The UAAP has introduced a new rule that will allow basketball, volleyball, and football players to regain their amateur status despite having already played in a professional league as a guest player.
According to UAAP executive director Saguisag, student-athletes from other collegiate leagues who have availed of the Games and Amusement Board’s special guest license will still have the chance to compete in the UAAP if they were not enrolled in one of the eight member schools prior.
“This is something new, the re-acquisition of eligibility, or as we call it, amateur status, to return to basketball in particular, but there are limitations,” said Saguisag during the UAAP Season 86 press conference at the SM Mall of Asia Arena.
In the UAAP, student-athletes who have played in professional leagues even as a guest player are considered professionals. Meanwhile, other collegiate leagues like the NCAA, the UCBL, and the NAASCU allow their student-athletes to play in professional leagues via an SGL.
Players wishing to regain “amateur status” must also serve one year of residency. The number of years they played in collegiate and professional leagues will determine their remaining years of eligibility in the UAAP.
“One requirement is that you have to sit out one year of residency. Number two, the number of years you played as a professional will also be counted as playing years,” said Saguisag.
“Number three and, most importantly, you must not have enrolled in a UAAP member school prior to turning pro, because our reasoning behind that is if you already played in one of these eight member schools, you are constructively notified. You already know that, right?” the amiable executive continued.
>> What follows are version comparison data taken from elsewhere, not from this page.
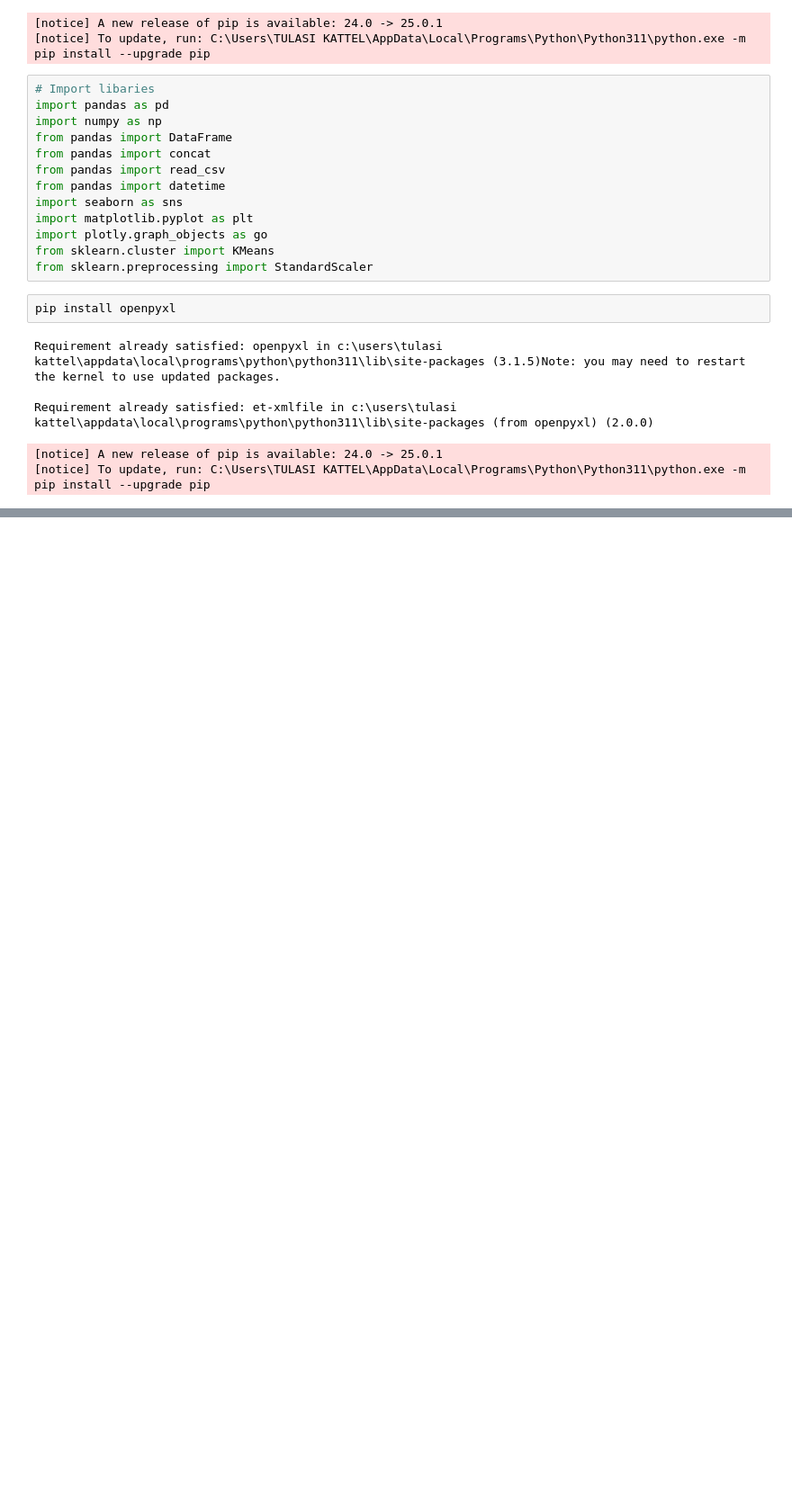
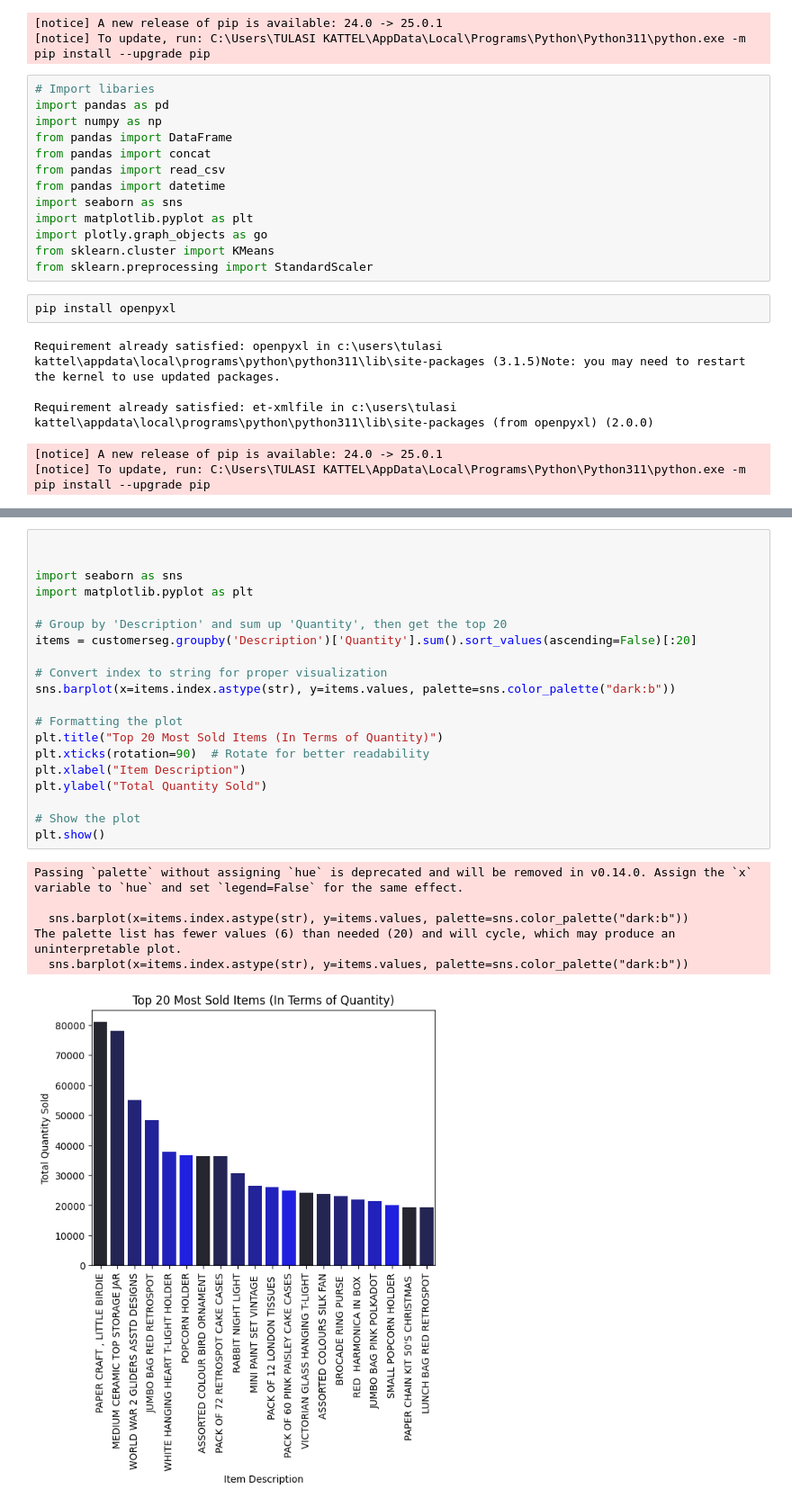
Before and after one commit to Tulsi12/CustomerSegmentationRFA_Analysis-KmeansClustering, a Jupyter notebook: CustomerSegmentation.ipynb, the cells around one changed output, grey strips where cells are left out. Shown at 90% size. Drawn from its saved outputs; the diff is of its cells as text; blank space fills up the shorter version.

```diff
--- a/CustomerSegmentation.ipynb
+++ b/CustomerSegmentation.ipynb
@@ -41,0 +197,27 @@ customerseg.head()
+# %%
+
+
+import seaborn as sns
+import matplotlib.pyplot as plt
+
+# Group by 'Description' and sum up 'Quantity', then get the top 20
+items = customerseg.groupby('Description')['Quantity'].sum().sort_values(ascending=False)[:20]
+
+# Convert index to string for proper visualization
+sns.barplot(x=items.index.astype(str), y=items.values, palette=sns.color_palette("dark:b"))
+
+# Formatting the plot
+plt.title("Top 20 Most Sold Items (In Terms of Quantity)")
+plt.xticks(rotation=90)  # Rotate for better readability
+plt.xlabel("Item Description")
+plt.ylabel("Total Quantity Sold")
+
+# Show the plot
+plt.show()
+# %% [output]
+Passing `palette` without assigning `hue` is deprecated and will be removed in v0.14.0. Assign the `x` variable to `hue` and set `legend=False` for the same effect.
+
+  sns.barplot(x=items.index.astype(str), y=items.values, palette=sns.color_palette("dark:b"))
+The palette list has fewer values (6) than needed (20) and will cycle, which may produce an uninterpretable plot.
+  sns.barplot(x=items.index.astype(str), y=items.values, palette=sns.color_palette("dark:b"))
+[figure, added]
```
Also changed, not shown: parts of 47 cells of this notebook.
“If, for example, you were playing for NU and then you decide to obtain an SGL (special guest license), your team has been advised and has considered the repercussions together with your coaches. I hope that’s clear.”
However, the UAAP will maintain its stance regarding special guest licenses for UAAP basketball and volleyball players who want to compete in the Philippine Basketball Association (PBA) and the Premier Volleyball League (PVL), respectively. The same applies to football players who wish to play in the Philippines Football League (PFL).
Regarding other sports, Saguisag said that the league is considering re-evaluating its position. He also admitted that some of the UAAP’s eligibility rules are “basketball-centric,” which is why the league plans to reconsider its stance on other events.
“For now, we will maintain that we will not recognize the special guest licenses in relation to the PBA. However, for other sports that are not directly comparable or not in the same situation, we may consider reevaluating our stance on those sports that are not exactly like the PBA,” said Saguisag.
“The thing is, we’ve realized that sometimes our rules tend to be basketball-centric, and we have come up with different permutations for each sporting event and division, which will be evaluated.”